Glycemic Load, Glycemic Index, and Insulin Index Explained

Glycemic load and glycemic index are variables that measure the actual impact of foods that contain carbohydrates on blood glucose levels.
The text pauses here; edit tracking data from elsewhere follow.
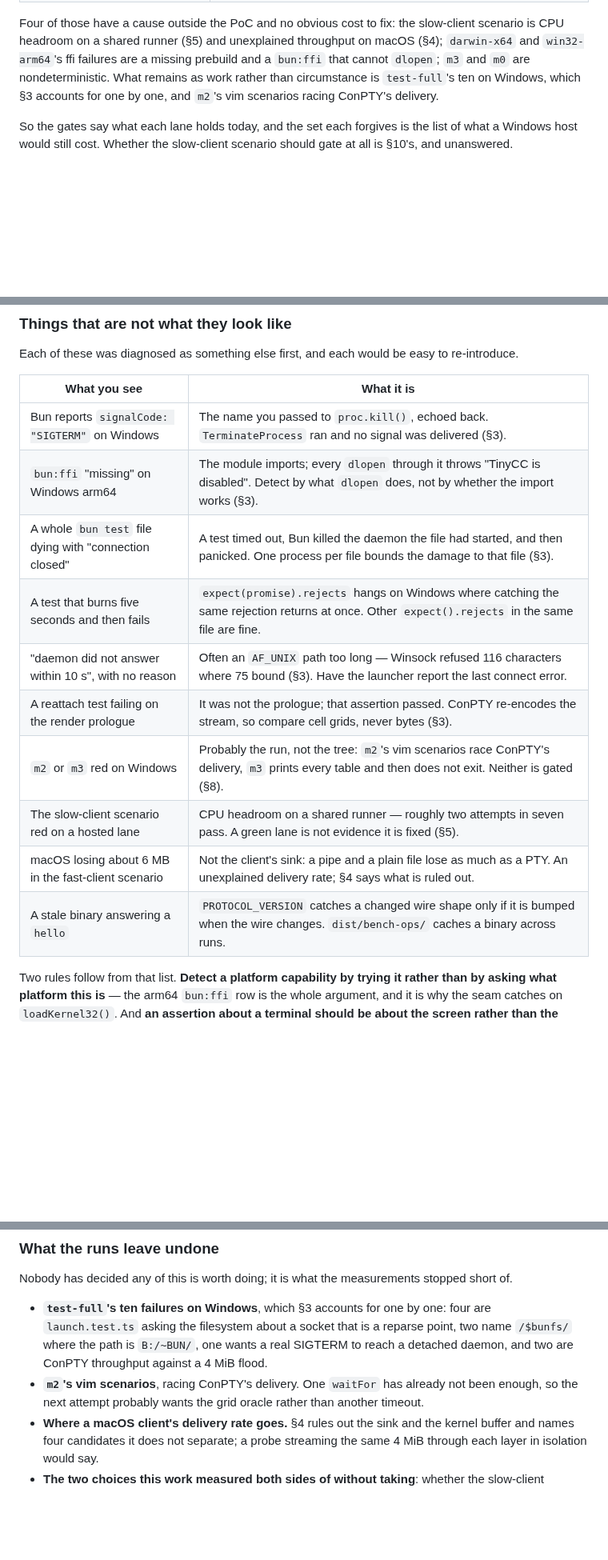
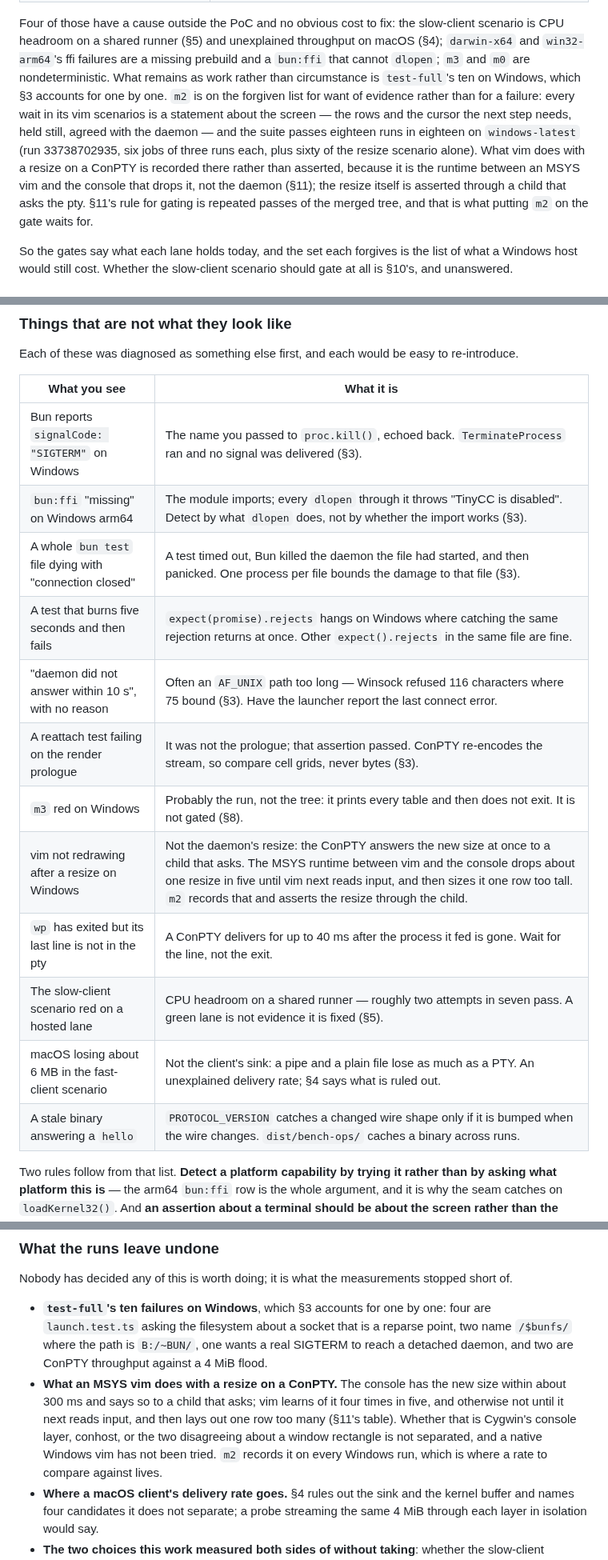
Before and after one commit to omnilogic-labs/werk, a Markdown page: docs/proposals/01-cross-platform.md, 3 parts joined by grey strips. Shown at 80% size. Drawn GitHub-style; blank space fills up the shorter version.

Commit message:
Record what the eighteen-run matrix says about m2 on Windows, and what vim does with a resize there
The suite passes eighteen runs in eighteen on windows-latest once every
wait in its vim scenarios is about the screen (run 33738702935); the four
failures the same matrix finds without them are a ConPTY still delivering
after wp has exited, and a resize the MSYS runtime does not pass on to vim
one time in five while the console answers it at once to a child that asks.
The proposal's forgiven row, its traps table and its list of what is left
say so, and the M2 findings gain the probe scenario's row.

Co-Authored-By: Claude Fable 5.1 <noreply@anthropic.com>
Claude-Session: https://claude.ai/code/session_01JSYSyExEWSP1R822At8wTr

```diff
--- a/docs/proposals/01-cross-platform.md
+++ b/docs/proposals/01-cross-platform.md
@@ -782,8 +783,17 @@ slow-client scenario is CPU headroom on a shared runner (§5) and unexplained
 throughput on macOS (§4); `darwin-x64` and `win32-arm64`'s ffi failures are a
 missing prebuild and a `bun:ffi` that cannot `dlopen`; `m3` and `m0` are
 nondeterministic. What remains as work rather than circumstance is
-`test-full`'s ten on Windows, which §3 accounts for one by one, and `m2`'s
-vim scenarios racing ConPTY's delivery.
+`test-full`'s ten on Windows, which §3 accounts for one by one. `m2` is on
+the forgiven list for want of evidence rather than for a failure: every wait
+in its vim scenarios is a statement about the screen — the rows and the
+cursor the next step needs, held still, agreed with the daemon — and the
+suite passes eighteen runs in eighteen on `windows-latest` (run 33738702935,
+six jobs of three runs each, plus sixty of the resize scenario alone). What
+vim does with a resize on a ConPTY is recorded there rather than asserted,
+because it is the runtime between an MSYS vim and the console that drops it,
+not the daemon (§11); the resize itself is asserted through a child that
+asks the pty. §11's rule for gating is repeated passes of the merged tree,
+and that is what putting `m2` on the gate waits for.
 
 So the gates say what each lane holds today, and the set each forgives is the
 list of what a Windows host would still cost. Whether the slow-client
@@ -821,18 +831,20 @@ find, and what the runs leave undone.
 Each of these was diagnosed as something else first, and each would be easy
 to re-introduce.
 
-| What you see                                           | What it is                                                                                                                                          |
-| ------------------------------------------------------ | --------------------------------------------------------------------------------------------------------------------------------------------------- |
-| Bun reports `signalCode: "SIGTERM"` on Windows         | The name you passed to `proc.kill()`, echoed back. `TerminateProcess` ran and no signal was delivered (§3).                                         |
-| `bun:ffi` "missing" on Windows arm64                   | The module imports; every `dlopen` through it throws "TinyCC is disabled". Detect by what `dlopen` does, not by whether the import works (§3).      |
-| A whole `bun test` file dying with "connection closed" | A test timed out, Bun killed the daemon the file had started, and then panicked. One process per file bounds the damage to that file (§3).          |
-| A test that burns five seconds and then fails          | `expect(promise).rejects` hangs on Windows where catching the same rejection returns at once. Other `expect().rejects` in the same file are fine.   |
-| "daemon did not answer within 10 s", with no reason    | Often an `AF_UNIX` path too long — Winsock refused 116 characters where 75 bound (§3). Have the launcher report the last connect error.             |
-| A reattach test failing on the render prologue         | It was not the prologue; that assertion passed. ConPTY re-encodes the stream, so compare cell grids, never bytes (§3).                              |
-| `m2` or `m3` red on Windows                            | Probably the run, not the tree: `m2`'s vim scenarios race ConPTY's delivery, `m3` prints every table and then does not exit. Neither is gated (§8). |
-| The slow-client scenario red on a hosted lane          | CPU headroom on a shared runner — roughly two attempts in seven pass. A green lane is not evidence it is fixed (§5).                                |
-| macOS losing about 6 MB in the fast-client scenario    | Not the client's sink: a pipe and a plain file lose as much as a PTY. An unexplained delivery rate; §4 says what is ruled out.                      |
-| A stale binary answering a `hello`                     | `PROTOCOL_VERSION` catches a changed wire shape only if it is bumped when the wire changes. `dist/bench-ops/` caches a binary across runs.          |
+| What you see                                           | What it is                                                                                                                                                                                                                                                                                     |
+| ------------------------------------------------------ | ---------------------------------------------------------------------------------------------------------------------------------------------------------------------------------------------------------------------------------------------------------------------------------------------- |
+| Bun reports `signalCode: "SIGTERM"` on Windows         | The name you passed to `proc.kill()`, echoed back. `TerminateProcess` ran and no signal was delivered (§3).                                                                                                                                                                                    |
+| `bun:ffi` "missing" on Windows arm64                   | The module imports; every `dlopen` through it throws "TinyCC is disabled". Detect by what `dlopen` does, not by whether the import works (§3).                                                                                                                                                 |
+| A whole `bun test` file dying with "connection closed" | A test timed out, Bun killed the daemon the file had started, and then panicked. One process per file bounds the damage to that file (§3).                                                                                                                                                     |
+| A test that burns five seconds and then fails          | `expect(promise).rejects` hangs on Windows where catching the same rejection returns at once. Other `expect().rejects` in the same file are fine.                                                                                                                                              |
+| "daemon did not answer within 10 s", with no reason    | Often an `AF_UNIX` path too long — Winsock refused 116 characters where 75 bound (§3). Have the launcher report the last connect error.                                                                                                                                                        |
+| A reattach test failing on the render prologue         | It was not the prologue; that assertion passed. ConPTY re-encodes the stream, so compare cell grids, never bytes (§3).                                                                                                                                                                         |
+| `m3` red on Windows                                    | Probably the run, not the tree: it prints every table and then does not exit. It is not gated (§8).                                                                                                                                                                                            |
+| vim not redrawing after a resize on Windows            | Not the daemon's resize: the ConPTY answers the new size at once to a child that asks. The MSYS runtime between vim and the console drops about one resize in five until vim next reads input, and then sizes it one row too tall. `m2` records that and asserts the resize through the child. |
+| `wp` has exited but its last line is not in the pty    | A ConPTY delivers for up to 40 ms after the process it fed is gone. Wait for the line, not the exit.                                                                                                                                                                                           |
+| The slow-client scenario red on a hosted lane          | CPU headroom on a shared runner — roughly two attempts in seven pass. A green lane is not evidence it is fixed (§5).                                                                                                                                                                           |
+| macOS losing about 6 MB in the fast-client scenario    | Not the client's sink: a pipe and a plain file lose as much as a PTY. An unexplained delivery rate; §4 says what is ruled out.                                                                                                                                                                 |
+| A stale binary answering a `hello`                     | `PROTOCOL_VERSION` catches a changed wire shape only if it is bumped when the wire changes. `dist/bench-ops/` caches a binary across runs.                                                                                                                                                     |
 
 Two rules follow from that list. **Detect a platform capability by trying it
 rather than by asking what platform this is** — the arm64 `bun:ffi` row is
@@ -869,9 +881,13 @@ stopped short of.
   a reparse point, two name `/$bunfs/` where the path is `B:/~BUN/`, one
   wants a real SIGTERM to reach a detached daemon, and two are ConPTY
   throughput against a 4 MiB flood.
-- **`m2`'s vim scenarios**, racing ConPTY's delivery. One `waitFor` has
-  already not been enough, so the next attempt probably wants the grid oracle
-  rather than another timeout.
+- **What an MSYS vim does with a resize on a ConPTY.** The console has the
+  new size within about 300 ms and says so to a child that asks; vim learns
+  of it four times in five, and otherwise not until it next reads input, and
+  then lays out one row too many (§11's table). Whether that is Cygwin's
+  console layer, conhost, or the two disagreeing about a window rectangle is
+  not separated, and a native Windows vim has not been tried. `m2` records
+  it on every Windows run, which is where a rate to compare against lives.
 - **Where a macOS client's delivery rate goes.** §4 rules out the sink and
   the kernel buffer and names four candidates it does not separate; a probe
   streaming the same 4 MiB through each layer in isolation would say.
```
Also changed, not shown: other parts of docs/proposals/01-cross-platform.md (+4 -3 lines), 2 other files.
The insulin index of a food demonstrates how much it elevates the concentration of insulin in the blood.

These terms are often used by people who are suffering from diabetes to control their blood sugar levels.

Many diabetic patients actually monitor and control their blood sugar levels by avoiding high-carb foods altogether and choosing to adopt a low carb diet.

In a related study that compared this type of diet to a diet with an average carb intake, over 90% of the individuals in the low-carbohydrate group reduced or totally eliminated their need for diabetes medications.

The Glycemic Index

The glycemic index is simply a measurement of how quickly a carbohydrate food raises blood sugar compared to the same amount of glucose.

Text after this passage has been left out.